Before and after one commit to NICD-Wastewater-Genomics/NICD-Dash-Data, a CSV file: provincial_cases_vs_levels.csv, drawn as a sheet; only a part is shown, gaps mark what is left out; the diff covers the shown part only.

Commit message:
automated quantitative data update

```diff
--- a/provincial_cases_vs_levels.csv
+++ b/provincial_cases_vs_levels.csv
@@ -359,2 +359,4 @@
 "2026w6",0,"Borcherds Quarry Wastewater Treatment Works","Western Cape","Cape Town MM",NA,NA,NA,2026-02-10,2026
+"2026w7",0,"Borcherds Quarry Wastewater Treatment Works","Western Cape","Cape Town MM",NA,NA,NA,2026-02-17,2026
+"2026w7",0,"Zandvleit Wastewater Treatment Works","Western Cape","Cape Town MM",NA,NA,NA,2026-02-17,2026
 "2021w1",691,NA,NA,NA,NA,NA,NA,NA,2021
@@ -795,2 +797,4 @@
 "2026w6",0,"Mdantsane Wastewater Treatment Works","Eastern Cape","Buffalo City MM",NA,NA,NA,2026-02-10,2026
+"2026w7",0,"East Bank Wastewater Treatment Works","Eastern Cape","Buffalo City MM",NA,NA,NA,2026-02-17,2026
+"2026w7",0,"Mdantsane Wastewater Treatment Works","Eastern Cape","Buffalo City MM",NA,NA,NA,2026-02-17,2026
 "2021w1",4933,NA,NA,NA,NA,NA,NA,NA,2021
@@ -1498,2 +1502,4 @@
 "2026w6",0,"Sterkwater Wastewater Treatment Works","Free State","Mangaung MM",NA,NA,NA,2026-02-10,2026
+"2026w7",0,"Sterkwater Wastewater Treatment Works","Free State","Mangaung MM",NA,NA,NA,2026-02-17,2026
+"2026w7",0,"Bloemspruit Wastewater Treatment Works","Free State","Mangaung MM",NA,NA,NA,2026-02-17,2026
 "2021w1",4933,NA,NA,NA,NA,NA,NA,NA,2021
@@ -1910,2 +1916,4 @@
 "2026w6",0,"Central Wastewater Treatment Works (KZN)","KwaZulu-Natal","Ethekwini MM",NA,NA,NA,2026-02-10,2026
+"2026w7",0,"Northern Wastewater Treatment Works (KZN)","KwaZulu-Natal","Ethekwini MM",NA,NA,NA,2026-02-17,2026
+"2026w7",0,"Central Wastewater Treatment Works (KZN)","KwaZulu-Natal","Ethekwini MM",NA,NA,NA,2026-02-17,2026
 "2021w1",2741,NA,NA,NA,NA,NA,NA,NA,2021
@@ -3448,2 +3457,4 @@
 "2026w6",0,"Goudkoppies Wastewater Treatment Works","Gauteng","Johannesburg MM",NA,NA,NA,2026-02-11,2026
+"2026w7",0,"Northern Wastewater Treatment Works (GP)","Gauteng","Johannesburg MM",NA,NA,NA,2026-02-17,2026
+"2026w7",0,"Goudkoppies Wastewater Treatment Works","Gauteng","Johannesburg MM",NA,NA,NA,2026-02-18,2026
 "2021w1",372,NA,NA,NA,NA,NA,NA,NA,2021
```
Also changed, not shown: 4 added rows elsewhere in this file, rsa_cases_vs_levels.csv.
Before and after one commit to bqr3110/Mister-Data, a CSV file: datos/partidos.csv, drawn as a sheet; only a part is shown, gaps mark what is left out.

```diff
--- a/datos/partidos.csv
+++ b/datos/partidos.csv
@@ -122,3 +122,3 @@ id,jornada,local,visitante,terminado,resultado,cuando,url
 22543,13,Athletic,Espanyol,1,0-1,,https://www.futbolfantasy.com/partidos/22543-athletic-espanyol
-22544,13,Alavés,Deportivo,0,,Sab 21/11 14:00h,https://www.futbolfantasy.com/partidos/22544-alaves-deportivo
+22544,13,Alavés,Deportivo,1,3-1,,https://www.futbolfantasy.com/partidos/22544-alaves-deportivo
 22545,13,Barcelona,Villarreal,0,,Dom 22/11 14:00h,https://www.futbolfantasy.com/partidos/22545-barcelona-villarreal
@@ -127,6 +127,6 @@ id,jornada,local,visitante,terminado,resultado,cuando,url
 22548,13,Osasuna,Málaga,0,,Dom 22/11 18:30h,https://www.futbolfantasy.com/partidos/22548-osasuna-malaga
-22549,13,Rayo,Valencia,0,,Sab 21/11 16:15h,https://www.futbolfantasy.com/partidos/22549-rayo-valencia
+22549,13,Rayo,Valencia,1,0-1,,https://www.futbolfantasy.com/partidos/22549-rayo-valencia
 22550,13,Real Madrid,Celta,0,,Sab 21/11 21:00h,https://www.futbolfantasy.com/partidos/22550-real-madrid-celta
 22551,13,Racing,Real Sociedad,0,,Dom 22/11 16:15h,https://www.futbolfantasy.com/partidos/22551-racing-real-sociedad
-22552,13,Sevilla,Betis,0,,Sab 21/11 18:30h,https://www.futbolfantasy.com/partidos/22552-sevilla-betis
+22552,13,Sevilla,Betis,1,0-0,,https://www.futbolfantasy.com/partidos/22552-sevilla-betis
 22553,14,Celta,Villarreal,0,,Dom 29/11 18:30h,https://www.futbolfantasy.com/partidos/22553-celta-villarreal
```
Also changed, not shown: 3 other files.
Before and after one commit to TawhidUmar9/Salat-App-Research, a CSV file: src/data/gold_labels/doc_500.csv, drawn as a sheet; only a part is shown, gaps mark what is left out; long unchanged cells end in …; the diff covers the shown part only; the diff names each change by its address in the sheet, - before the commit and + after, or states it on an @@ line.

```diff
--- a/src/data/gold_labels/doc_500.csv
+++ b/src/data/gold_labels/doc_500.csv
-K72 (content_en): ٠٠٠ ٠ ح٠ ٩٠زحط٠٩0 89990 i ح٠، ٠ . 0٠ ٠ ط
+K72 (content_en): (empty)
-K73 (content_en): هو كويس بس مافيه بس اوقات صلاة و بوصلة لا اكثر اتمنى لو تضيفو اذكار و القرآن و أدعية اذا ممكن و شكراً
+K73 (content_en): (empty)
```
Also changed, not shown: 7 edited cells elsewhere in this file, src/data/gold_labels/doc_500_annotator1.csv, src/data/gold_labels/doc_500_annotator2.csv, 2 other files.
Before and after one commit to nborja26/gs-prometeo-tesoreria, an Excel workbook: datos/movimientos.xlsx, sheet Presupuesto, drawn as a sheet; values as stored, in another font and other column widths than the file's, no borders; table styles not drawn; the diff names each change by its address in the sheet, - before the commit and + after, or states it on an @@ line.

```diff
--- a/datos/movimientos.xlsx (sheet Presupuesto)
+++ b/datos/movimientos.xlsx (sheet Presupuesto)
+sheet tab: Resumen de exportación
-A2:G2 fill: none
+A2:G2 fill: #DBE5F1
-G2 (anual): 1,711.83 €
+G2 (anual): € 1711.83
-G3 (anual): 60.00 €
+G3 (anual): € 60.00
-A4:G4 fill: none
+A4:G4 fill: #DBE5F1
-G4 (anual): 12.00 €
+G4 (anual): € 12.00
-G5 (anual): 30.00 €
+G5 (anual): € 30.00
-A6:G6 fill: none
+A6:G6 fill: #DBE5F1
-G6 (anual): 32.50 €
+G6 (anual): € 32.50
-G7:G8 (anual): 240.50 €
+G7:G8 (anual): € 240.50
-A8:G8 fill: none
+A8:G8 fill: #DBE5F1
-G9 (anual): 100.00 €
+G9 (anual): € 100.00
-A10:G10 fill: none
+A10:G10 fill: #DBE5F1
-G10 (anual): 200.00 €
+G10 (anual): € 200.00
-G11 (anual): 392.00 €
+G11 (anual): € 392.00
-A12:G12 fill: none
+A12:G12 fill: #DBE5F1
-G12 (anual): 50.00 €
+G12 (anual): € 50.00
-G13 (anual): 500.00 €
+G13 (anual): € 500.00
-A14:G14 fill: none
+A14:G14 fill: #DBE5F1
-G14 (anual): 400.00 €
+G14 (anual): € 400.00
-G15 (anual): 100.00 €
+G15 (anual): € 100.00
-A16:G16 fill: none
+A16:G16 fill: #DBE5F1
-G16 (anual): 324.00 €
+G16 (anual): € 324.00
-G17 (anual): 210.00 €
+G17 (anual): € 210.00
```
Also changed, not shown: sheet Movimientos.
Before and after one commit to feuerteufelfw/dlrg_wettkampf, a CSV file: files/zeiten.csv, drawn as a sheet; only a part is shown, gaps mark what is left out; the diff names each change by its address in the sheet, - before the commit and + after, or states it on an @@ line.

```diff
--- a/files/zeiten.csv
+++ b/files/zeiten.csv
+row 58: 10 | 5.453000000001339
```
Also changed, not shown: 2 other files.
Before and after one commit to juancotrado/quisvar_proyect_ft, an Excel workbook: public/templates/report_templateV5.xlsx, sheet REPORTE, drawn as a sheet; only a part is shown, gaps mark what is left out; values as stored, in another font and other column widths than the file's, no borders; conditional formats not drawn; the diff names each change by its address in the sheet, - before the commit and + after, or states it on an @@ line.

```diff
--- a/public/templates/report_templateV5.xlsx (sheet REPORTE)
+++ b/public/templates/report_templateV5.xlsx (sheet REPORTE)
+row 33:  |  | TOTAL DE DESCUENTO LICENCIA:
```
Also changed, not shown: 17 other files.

* * * *

Check each line above for the string "none" and copy the ones that have it.

-A2:G2 fill: none
-A4:G4 fill: none
-A6:G6 fill: none
-A8:G8 fill: none
-A10:G10 fill: none
-A12:G12 fill: none
-A14:G14 fill: none
-A16:G16 fill: none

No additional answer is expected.